• **Exercise goal**
Each line of the listing below must be returned exactly.

• **Available data**
■ ■ ■ ■

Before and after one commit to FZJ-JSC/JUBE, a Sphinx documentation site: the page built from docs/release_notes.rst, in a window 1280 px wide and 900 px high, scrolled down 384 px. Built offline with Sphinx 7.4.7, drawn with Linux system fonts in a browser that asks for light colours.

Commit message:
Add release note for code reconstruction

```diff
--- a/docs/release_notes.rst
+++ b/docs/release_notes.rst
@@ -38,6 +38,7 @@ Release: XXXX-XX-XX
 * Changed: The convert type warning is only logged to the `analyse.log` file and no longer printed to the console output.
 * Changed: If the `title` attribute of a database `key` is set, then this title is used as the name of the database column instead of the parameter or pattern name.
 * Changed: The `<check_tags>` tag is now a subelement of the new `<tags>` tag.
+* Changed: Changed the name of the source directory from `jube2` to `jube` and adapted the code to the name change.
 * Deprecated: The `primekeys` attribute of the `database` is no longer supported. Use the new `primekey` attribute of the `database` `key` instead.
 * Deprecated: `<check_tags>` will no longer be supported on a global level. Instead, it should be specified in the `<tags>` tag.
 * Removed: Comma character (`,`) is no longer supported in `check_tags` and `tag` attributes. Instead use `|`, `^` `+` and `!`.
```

■ ■ ■ ■

• **Written reply**
Before and after one commit to FZJ-JSC/JUBE, a Sphinx documentation site: the page built from docs/release_notes.rst, in a window 1280 px wide and 900 px high, scrolled down 384 px. Built offline with Sphinx 7.4.7, drawn with Linux system fonts in a browser that asks for light colours.

Commit message:
Add release note for code reconstruction

```diff
--- a/docs/release_notes.rst
+++ b/docs/release_notes.rst
@@ -38,6 +38,7 @@ Release: XXXX-XX-XX
 * Changed: The convert type warning is only logged to the `analyse.log` file and no longer printed to the console output.
 * Changed: If the `title` attribute of a database `key` is set, then this title is used as the name of the database column instead of the parameter or pattern name.
 * Changed: The `<check_tags>` tag is now a subelement of the new `<tags>` tag.
+* Changed: Changed the name of the source directory from `jube2` to `jube` and adapted the code to the name change.
 * Deprecated: The `primekeys` attribute of the `database` is no longer supported. Use the new `primekey` attribute of the `database` `key` instead.
 * Deprecated: `<check_tags>` will no longer be supported on a global level. Instead, it should be specified in the `<tags>` tag.
 * Removed: Comma character (`,`) is no longer supported in `check_tags` and `tag` attributes. Instead use `|`, `^` `+` and `!`.
```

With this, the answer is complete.